But direct donation isn't the only way. Paired donations (where a Donor 1 gives to Recipient 2 and Donor 2 gives to Recipient 1), increase the availability of suitable donors to the intended recipient.
Kidney Transplant Chains ("KTCs") take that idea farther. In KTCs, a willing donor starts the chain by giving to Recipient 1. Donor 1 then donates to Recipient 2 and Donor 2 donates to Recipient 3, and so on.
So you don't need a donor with the same blood type. You just need a donor willing to donate their kidney so that you can receive a kidney, albeit from someone else in the KTC.
Here's the story:
1. A donor with any blood type can provide a kidney so that their intended beneficiary receives a kidney, just not necessarily the donor's kidney, but a kidney neverthless, just one from someone else who donates a kidney to benefit some other recipient or for anyone without specific direction. That's done via a KTC facilitated by one or more hospitals or by the National Kidney Registry ("NKR").
2. Specifying a particular blood type can eliminate significant portions of the donor population who might think that they can't help the intended recipient because their blood type is different. The fact is, though, that through KTCs persons with a different blood type can donate so that their intended beneficiary does receive a kidney transplant.
3. There are 8 blood types, with the following prevalences:

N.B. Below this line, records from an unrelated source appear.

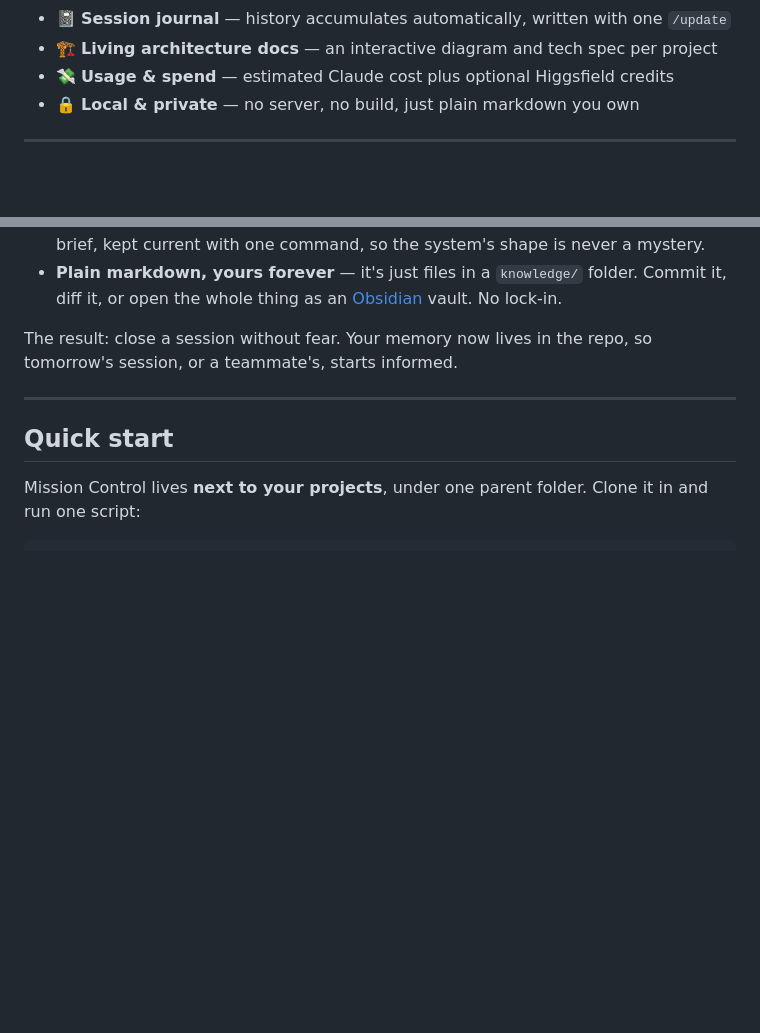
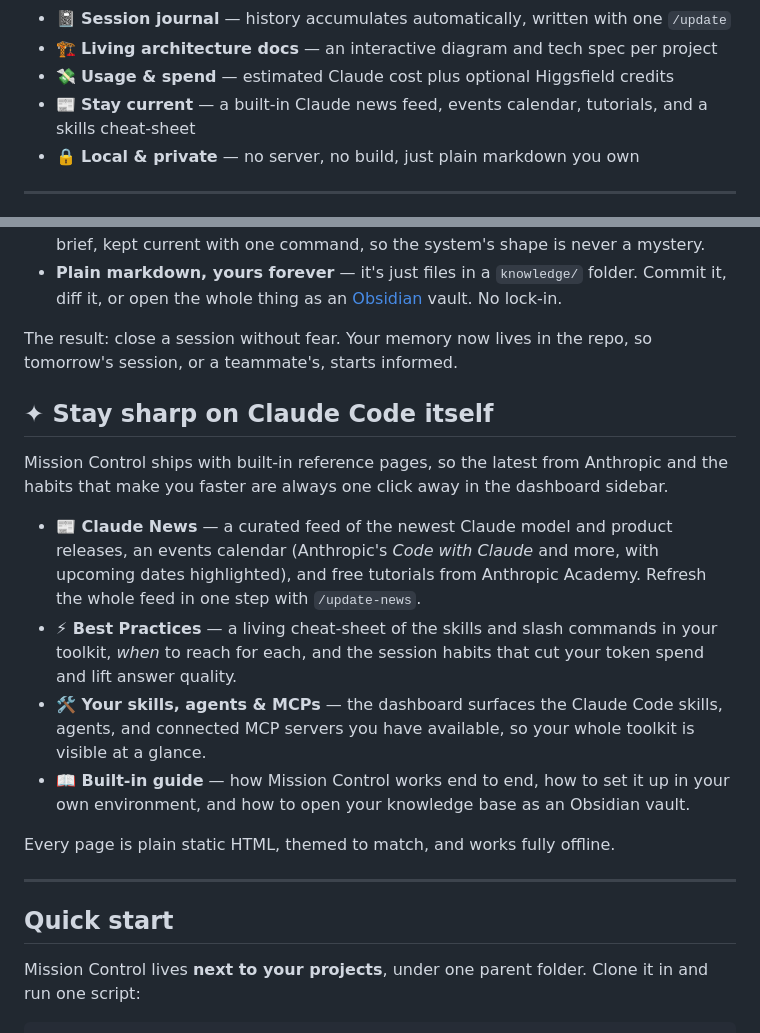
Before and after one commit to NeaamHariri/mission-control, a Markdown page: README.md, 2 parts joined by grey strips. Rendered like a GitHub page; blank space fills up the shorter version.

Commit message:
docs: add 'Stay sharp' pillar (news, best practices, skills) to README
Co-Authored-By: Claude Opus 4.8 <noreply@anthropic.com>

```diff
--- a/README.md
+++ b/README.md
@@ -15,6 +15,7 @@ Claude Code is sharp inside a session and forgets everything the moment it ends.
 - 📓 **Session journal** — history accumulates automatically, written with one `/update`
 - 🏗️ **Living architecture docs** — an interactive diagram and tech spec per project
 - 💸 **Usage & spend** — estimated Claude cost plus optional Higgsfield credits
+- 📰 **Stay current** — a built-in Claude news feed, events calendar, tutorials, and a skills cheat-sheet
 - 🔒 **Local & private** — no server, no build, just plain markdown you own
 
 ---
@@ -42,6 +43,17 @@ This is the part Claude Code is missing. Mission Control gives each project a **
 - **Plain markdown, yours forever** — it's just files in a `knowledge/` folder. Commit it, diff it, or open the whole thing as an [Obsidian](https://obsidian.md) vault. No lock-in.
 
 The result: close a session without fear. Your memory now lives in the repo, so tomorrow's session, or a teammate's, starts informed.
+
+## ✦ Stay sharp on Claude Code itself
+
+Mission Control ships with built-in reference pages, so the latest from Anthropic and the habits that make you faster are always one click away in the dashboard sidebar.
+
+- **📰 Claude News** — a curated feed of the newest Claude model and product releases, an events calendar (Anthropic's *Code with Claude* and more, with upcoming dates highlighted), and free tutorials from Anthropic Academy. Refresh the whole feed in one step with `/update-news`.
+- **⚡ Best Practices** — a living cheat-sheet of the skills and slash commands in your toolkit, *when* to reach for each, and the session habits that cut your token spend and lift answer quality.
+- **🛠️ Your skills, agents & MCPs** — the dashboard surfaces the Claude Code skills, agents, and connected MCP servers you have available, so your whole toolkit is visible at a glance.
+- **📖 Built-in guide** — how Mission Control works end to end, how to set it up in your own environment, and how to open your knowledge base as an Obsidian vault.
+
+Every page is plain static HTML, themed to match, and works fully offline.
 
 ---
 
```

4. The chart below shows the percentage of the donor population who can donate to you directly, as well as the percentage of the donor population who cannot donate to you directly. And, even though some donors cannot donate to you directly, nevertheless, their donation of a kidney into a kidney transplant chain, can result in you getting a compatible kidney, just not your donor's kidney.